§ **Requirement**:
Which of the lines below holds the string "RANDOM"? Copy every line that does.

Dataset records section start

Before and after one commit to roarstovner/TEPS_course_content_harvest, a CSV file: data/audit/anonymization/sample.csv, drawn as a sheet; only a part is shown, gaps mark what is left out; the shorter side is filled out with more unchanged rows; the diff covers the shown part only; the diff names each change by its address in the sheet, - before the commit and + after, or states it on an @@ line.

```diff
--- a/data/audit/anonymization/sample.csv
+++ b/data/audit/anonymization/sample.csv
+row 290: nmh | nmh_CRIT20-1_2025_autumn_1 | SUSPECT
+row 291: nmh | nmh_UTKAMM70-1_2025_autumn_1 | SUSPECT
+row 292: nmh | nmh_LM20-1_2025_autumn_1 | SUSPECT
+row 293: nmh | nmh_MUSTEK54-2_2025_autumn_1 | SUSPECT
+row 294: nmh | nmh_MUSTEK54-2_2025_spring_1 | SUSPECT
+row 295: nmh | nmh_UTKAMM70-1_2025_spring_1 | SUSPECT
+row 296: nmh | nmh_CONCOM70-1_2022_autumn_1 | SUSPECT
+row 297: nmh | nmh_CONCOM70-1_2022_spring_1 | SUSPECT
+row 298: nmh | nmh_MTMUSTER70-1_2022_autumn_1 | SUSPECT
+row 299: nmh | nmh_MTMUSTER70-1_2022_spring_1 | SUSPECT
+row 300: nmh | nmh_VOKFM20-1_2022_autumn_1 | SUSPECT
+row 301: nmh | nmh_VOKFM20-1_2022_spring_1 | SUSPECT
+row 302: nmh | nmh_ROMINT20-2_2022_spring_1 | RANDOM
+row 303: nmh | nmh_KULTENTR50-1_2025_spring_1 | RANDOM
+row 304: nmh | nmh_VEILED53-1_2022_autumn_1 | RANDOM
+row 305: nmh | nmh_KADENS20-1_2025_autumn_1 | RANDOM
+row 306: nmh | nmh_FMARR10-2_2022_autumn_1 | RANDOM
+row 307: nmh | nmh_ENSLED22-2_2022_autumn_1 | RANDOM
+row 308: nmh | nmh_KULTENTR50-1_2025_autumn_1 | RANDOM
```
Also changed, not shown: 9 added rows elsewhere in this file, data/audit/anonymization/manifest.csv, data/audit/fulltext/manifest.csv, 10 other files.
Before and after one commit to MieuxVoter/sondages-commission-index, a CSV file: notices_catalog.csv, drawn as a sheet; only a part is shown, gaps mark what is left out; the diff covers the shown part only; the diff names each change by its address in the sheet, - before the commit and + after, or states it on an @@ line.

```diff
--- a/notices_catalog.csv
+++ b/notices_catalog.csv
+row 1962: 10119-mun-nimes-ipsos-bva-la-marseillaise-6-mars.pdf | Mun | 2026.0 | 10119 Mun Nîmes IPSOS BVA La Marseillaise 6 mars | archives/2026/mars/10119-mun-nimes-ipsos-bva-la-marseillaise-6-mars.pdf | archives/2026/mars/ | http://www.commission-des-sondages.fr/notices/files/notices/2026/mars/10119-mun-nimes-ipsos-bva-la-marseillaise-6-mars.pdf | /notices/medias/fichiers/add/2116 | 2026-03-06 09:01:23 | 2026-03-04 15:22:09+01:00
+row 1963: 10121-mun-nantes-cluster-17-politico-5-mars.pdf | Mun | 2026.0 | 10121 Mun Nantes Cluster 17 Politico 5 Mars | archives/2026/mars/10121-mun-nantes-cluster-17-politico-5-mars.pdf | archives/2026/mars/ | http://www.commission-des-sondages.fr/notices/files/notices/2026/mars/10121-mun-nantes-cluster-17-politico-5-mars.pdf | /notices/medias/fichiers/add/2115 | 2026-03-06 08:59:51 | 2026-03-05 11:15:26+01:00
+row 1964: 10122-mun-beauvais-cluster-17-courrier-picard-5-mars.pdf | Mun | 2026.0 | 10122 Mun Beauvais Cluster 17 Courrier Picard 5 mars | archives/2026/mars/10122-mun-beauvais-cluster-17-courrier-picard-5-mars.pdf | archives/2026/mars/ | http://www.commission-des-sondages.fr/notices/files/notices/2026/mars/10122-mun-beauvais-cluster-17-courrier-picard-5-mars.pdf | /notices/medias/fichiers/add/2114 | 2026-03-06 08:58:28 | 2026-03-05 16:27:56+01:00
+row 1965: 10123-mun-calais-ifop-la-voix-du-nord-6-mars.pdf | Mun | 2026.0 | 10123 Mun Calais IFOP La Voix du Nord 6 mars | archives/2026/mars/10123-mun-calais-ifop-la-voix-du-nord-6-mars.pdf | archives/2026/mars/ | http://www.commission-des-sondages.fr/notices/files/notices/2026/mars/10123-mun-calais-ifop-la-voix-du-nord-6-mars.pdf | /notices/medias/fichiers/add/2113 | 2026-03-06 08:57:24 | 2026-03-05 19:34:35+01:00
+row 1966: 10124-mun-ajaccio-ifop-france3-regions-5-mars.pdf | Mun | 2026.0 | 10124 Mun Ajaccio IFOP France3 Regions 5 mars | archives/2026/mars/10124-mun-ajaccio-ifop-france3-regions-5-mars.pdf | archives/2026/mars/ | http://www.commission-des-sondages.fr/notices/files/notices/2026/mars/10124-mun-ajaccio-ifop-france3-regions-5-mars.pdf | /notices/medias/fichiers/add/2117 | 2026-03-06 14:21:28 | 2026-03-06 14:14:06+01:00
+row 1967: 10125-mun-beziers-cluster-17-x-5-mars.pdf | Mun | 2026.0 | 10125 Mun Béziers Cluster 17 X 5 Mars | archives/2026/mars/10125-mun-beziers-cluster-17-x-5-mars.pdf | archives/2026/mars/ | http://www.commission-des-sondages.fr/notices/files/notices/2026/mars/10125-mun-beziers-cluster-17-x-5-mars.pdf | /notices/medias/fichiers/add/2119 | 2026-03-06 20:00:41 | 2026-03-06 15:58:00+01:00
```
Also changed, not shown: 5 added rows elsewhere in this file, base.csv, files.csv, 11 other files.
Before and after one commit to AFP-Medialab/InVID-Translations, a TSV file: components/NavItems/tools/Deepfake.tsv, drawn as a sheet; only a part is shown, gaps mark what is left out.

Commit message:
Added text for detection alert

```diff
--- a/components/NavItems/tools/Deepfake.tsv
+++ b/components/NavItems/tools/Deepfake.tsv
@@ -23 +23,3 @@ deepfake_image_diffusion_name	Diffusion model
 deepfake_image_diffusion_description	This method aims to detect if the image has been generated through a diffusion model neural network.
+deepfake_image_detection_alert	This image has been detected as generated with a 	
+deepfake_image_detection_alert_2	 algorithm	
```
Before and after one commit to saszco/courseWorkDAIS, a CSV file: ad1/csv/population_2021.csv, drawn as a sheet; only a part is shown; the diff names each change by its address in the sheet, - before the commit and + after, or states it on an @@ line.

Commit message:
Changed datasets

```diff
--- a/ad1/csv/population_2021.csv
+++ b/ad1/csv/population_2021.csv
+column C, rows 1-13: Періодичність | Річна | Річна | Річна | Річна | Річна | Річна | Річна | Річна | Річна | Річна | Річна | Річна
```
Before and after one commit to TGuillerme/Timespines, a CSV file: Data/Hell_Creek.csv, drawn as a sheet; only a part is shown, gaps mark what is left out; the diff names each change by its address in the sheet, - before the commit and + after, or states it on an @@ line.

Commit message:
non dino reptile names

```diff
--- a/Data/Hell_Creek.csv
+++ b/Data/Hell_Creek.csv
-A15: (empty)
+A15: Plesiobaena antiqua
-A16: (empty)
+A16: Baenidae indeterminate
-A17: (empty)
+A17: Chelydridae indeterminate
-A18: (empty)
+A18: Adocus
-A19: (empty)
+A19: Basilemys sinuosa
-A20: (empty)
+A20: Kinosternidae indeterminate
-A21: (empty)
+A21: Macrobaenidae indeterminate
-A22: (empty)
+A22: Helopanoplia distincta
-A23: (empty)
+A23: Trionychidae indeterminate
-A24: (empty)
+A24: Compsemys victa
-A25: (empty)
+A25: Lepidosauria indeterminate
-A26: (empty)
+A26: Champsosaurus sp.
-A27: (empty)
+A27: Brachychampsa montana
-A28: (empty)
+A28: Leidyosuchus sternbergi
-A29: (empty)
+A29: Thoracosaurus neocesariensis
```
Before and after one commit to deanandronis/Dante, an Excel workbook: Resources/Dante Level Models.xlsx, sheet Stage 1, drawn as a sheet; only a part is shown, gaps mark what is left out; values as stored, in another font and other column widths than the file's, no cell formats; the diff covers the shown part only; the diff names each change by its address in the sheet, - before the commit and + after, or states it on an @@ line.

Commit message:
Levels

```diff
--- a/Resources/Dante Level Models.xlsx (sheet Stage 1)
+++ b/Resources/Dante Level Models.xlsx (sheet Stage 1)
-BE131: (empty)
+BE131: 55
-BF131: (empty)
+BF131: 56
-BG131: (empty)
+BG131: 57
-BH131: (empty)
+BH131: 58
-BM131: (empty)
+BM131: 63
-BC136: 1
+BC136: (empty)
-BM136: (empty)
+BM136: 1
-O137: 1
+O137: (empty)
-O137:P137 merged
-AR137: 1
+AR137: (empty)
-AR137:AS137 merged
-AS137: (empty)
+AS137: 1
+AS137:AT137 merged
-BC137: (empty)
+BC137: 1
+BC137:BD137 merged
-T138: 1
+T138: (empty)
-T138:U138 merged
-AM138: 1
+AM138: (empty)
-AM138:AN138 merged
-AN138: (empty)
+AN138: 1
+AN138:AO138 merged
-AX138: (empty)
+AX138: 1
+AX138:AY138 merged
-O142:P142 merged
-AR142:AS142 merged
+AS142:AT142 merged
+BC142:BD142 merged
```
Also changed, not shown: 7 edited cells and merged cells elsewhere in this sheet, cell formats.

Dataset records section end

§ **Result for this task**:
+row 302: nmh | nmh_ROMINT20-2_2022_spring_1 | RANDOM
+row 303: nmh | nmh_KULTENTR50-1_2025_spring_1 | RANDOM
+row 304: nmh | nmh_VEILED53-1_2022_autumn_1 | RANDOM
+row 305: nmh | nmh_KADENS20-1_2025_autumn_1 | RANDOM
+row 306: nmh | nmh_FMARR10-2_2022_autumn_1 | RANDOM
+row 307: nmh | nmh_ENSLED22-2_2022_autumn_1 | RANDOM
+row 308: nmh | nmh_KULTENTR50-1_2025_autumn_1 | RANDOM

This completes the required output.